With Baltimore Ravens running back Ray Rice back in the news and Los Angeles Clippers owner Donald Sterling all over it this week, I have to revisit this post I wrote on TMZ in February, when the Rice-allegedly-knocks-his-then-fiancee-unconscious story first broke.
Since quarterback Joe Flacco last broke the huddle during a season-ending loss to the Cincinnati Bengals in late December, the Ravens have dramatically overhauled an offense that struggled mightily last season.
When free agency starts this afternoon, the Ravens will have the most financial flexibility they've had since coach John Harbaugh was hired six years ago. The Ravens are carrying $21.987 million in salary cap space, according to NFL Players Association figures. Only 12 other NFL teams have more room under the league limit of $133 million.
Baltimore Ravens running back Ray Rice was trending on Twitter Wednesday for all the wrong reasons. In an eight hour period, Rice's image took an epic pounding -- one from which it might never recover.
One of the many things that the guys over at Pro Football Focus do is grade every player that plays a snap in the NFL. So since the Ravens' season is over, let's go back and see which players received positive marks from PFF and which ones were in the red.
In a 40-plus minute news conference Tuesday at the Under Armour Performance Center, Harbaugh acknowledged that upgrading the much-maligned offensive line is an offseason priority, backed struggling running back Ray Rice and didn't completely rule out changes with his coaching staff.
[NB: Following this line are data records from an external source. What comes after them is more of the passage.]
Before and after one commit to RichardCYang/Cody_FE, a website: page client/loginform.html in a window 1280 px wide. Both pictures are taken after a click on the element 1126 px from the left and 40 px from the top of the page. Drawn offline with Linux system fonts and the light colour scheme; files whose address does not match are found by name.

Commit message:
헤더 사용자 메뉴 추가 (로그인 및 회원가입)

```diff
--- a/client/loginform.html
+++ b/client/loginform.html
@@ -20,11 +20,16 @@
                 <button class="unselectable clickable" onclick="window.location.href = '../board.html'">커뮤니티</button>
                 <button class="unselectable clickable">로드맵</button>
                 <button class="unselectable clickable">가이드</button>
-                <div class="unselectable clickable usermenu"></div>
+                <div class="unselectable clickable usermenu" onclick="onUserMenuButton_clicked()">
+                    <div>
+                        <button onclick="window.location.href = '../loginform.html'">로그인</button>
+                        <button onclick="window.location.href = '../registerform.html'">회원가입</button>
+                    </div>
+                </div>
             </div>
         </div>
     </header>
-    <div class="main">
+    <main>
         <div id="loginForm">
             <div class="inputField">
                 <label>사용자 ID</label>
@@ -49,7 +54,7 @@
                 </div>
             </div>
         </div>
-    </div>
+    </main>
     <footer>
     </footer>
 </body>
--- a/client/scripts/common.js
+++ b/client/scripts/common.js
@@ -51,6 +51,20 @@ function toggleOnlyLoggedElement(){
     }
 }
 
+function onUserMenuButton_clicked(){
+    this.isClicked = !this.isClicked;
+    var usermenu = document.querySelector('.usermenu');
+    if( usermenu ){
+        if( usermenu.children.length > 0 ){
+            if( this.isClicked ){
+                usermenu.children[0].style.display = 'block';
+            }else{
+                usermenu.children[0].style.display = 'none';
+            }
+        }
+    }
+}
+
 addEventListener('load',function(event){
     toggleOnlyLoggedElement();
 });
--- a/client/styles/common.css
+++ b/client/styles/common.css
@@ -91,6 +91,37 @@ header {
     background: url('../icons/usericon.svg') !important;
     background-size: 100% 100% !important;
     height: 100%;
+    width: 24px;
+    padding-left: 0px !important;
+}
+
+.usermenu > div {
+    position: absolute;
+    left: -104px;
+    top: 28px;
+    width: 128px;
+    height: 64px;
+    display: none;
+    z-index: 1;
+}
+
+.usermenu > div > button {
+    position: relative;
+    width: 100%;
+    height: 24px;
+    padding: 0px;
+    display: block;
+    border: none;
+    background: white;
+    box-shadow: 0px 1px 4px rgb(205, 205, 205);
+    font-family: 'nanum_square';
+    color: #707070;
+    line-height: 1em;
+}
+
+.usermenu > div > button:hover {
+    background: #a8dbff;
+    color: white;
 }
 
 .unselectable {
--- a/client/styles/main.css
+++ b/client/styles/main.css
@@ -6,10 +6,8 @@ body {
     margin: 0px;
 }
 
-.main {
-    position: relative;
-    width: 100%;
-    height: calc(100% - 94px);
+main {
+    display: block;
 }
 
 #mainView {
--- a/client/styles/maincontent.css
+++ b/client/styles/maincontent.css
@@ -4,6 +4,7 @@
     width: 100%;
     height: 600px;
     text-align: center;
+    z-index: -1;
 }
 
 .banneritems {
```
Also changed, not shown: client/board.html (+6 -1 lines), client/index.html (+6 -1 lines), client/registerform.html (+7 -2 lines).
Fullback Vonta Leach was an afterthought during Monday night's 18-16 win over the Detroit Lions, Ravens tight end Dennis Pitta played fewer snaps and more observations after looking at the official snap counts.
Eugene Monroe is assigned the critical job each week of protecting quarterback Joe Flacco's blindside. He's graded out the highest of any Ravens offensive lineman this season and has allowed four sacks and 10 quarterback hurries in eight starts, according to Pro Football Focus.
Although Jones' message of encouragement isn't falling on deaf ears, this has been a much quieter season than the 2012 Pro Bowl selection envisioned as he's been unable to replicate his star performance from last season.
On the Ravens' first running play in Sunday's loss to the Cleveland Browns, their offensive linemen fired off the line of scrimmage and rolled left in unison, as if they were tied together with string.
Named to the Pro Bowl the past three seasons, Rice has rushed for just 259 yards on 97 carries this season and is on pace to finish with 519 yards. Averaging 2.7 yards per run, Rice is the second-lowest ranked running back in average per carry in the NFL.
Looking at which Baltimore Ravens got a lot of playing time and which Ravens rode the pine in the first seven games of the 2013 season. Only five players, including middle linebacker Daryl Smith, have played every snap.